6th June 2017

JBL LSR305 by richie0801

  • Sound Quality 3 out of 5
  • Ease of use 5 out of 5
  • Features 4 out of 5
  • Bang for buck 5 out of 5
  • Overall: 4.25
JBL LSR305

I just got these today, so I'm rating this as my initial thoughts, which I will add to at a later time.

Prior to today I utilized a combination of ATHM50 headphones and ZLX powered 12" PA speakers that I use for live shows. The ATH headphones I used with Soundworks, which provided a nice, even, flat sound.

Why I got them. I heard that having studio monitors would help tighten up the low end in your mixes, and that the mixes on these translate well.

Initial thoughts: After unboxing, putting them on stands that I bought, getting the placement perfect in the room, etc., I am underwhelmed.

Sound: The sound seems very flat, with the highs rolled off. It really has very little output from about 200k down. Truthfully it sounds rolled off. Because of that, when I test mixed something that I have been working on, I boosted the low end quite a bit. When I threw on headphones to listen, the bass sounded terrible, unbalanced, etc. I was even using a reference track.

Sure, maybe it will take time to get used to mixing on these, and considering that I coughed up the money, I'm going to give it plenty of time, but at this point, I am underwhelemed.

What it is good for: The one thing that I like about these is that they are GREAT for determining how things should be panned. There is a solid panning field that you don't get with headphones or PA systems to this extent. You can close your eyes and picture everyone playing in front of you. The only thing you can't picture is the bass because it's terribly weak on these.

What they need: More bass. I am a folk/indie/reggae music writer, and I don't need a lot of bass, but I want to be able to hear it. It just sounds washy/muddy in the bass region.
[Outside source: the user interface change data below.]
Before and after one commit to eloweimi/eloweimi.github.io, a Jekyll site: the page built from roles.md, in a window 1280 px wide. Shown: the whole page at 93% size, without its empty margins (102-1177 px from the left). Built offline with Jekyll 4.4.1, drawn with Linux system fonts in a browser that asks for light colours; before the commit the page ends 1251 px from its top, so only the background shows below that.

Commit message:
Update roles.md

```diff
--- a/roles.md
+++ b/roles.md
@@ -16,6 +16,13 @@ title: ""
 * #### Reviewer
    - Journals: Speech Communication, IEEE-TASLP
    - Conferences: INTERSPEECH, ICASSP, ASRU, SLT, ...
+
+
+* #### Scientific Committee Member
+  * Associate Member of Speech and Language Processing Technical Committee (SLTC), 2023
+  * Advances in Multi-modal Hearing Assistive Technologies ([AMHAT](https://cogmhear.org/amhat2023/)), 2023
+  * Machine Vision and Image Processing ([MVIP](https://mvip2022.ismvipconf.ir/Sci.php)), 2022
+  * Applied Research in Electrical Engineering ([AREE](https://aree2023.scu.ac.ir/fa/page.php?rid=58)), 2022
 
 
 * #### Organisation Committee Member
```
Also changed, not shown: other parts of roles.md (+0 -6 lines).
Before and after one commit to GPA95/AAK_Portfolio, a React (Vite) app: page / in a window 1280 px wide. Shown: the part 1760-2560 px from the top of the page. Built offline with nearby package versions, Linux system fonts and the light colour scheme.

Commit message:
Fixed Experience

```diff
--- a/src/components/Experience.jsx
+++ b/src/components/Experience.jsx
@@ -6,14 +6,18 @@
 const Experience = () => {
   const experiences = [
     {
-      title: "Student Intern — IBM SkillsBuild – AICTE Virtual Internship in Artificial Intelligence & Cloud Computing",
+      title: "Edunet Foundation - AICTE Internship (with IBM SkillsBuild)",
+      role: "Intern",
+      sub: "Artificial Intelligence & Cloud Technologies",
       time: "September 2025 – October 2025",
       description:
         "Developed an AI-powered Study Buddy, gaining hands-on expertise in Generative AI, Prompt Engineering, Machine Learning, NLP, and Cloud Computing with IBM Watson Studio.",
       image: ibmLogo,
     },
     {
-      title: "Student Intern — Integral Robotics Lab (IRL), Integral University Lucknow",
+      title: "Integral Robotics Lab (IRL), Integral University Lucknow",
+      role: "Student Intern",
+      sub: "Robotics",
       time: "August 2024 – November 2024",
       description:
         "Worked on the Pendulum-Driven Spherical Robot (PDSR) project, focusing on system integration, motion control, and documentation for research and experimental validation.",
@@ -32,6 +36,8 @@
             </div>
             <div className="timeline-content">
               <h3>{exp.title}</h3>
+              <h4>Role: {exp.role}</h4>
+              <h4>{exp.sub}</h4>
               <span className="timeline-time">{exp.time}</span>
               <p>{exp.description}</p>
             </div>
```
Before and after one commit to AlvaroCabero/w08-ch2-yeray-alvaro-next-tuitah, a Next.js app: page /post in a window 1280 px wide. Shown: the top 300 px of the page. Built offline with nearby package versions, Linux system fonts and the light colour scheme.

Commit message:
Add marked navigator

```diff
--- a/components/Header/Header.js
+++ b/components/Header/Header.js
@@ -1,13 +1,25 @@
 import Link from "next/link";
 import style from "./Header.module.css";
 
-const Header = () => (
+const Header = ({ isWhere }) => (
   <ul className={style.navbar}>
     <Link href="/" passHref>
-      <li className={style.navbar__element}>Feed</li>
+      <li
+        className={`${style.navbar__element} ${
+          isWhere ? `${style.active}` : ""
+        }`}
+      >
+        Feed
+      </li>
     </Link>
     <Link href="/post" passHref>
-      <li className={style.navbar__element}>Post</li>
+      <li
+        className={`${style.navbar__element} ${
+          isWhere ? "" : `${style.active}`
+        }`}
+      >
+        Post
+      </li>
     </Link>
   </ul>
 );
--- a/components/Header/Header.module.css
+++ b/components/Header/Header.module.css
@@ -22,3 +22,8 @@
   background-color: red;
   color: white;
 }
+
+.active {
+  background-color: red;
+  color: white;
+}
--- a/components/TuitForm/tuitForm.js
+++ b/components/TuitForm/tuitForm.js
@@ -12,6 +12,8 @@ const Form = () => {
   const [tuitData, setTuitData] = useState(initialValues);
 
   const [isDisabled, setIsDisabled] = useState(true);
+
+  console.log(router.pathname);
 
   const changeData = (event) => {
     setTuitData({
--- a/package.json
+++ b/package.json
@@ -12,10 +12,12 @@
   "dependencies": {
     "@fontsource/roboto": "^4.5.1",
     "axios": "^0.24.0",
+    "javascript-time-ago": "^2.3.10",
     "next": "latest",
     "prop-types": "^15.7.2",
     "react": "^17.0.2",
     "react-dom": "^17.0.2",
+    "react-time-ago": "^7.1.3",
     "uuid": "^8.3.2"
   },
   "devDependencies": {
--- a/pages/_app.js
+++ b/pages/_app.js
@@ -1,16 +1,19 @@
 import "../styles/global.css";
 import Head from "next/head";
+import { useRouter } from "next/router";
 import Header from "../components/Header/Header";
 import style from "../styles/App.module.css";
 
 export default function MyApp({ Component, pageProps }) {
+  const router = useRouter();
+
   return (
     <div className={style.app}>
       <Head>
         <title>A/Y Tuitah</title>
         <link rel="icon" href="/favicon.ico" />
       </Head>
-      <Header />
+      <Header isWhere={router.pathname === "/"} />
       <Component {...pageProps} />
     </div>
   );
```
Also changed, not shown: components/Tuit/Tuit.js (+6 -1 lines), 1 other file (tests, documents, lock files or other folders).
I'm not impressed. It needs an additional sub, which I am planning to purchase.

How the mixes translate. I will do that today and keep you updated!

Conclusion: To get an even bass frequency response, the ATHM50 with Soundworks is more than enough. If you want to figure out ideal panning, these really do help.

 
  • Gear Database

  • By Gearbot
Loading mentioned products ...
Review Tools
Search this Review
Search this Review:

Advanced Search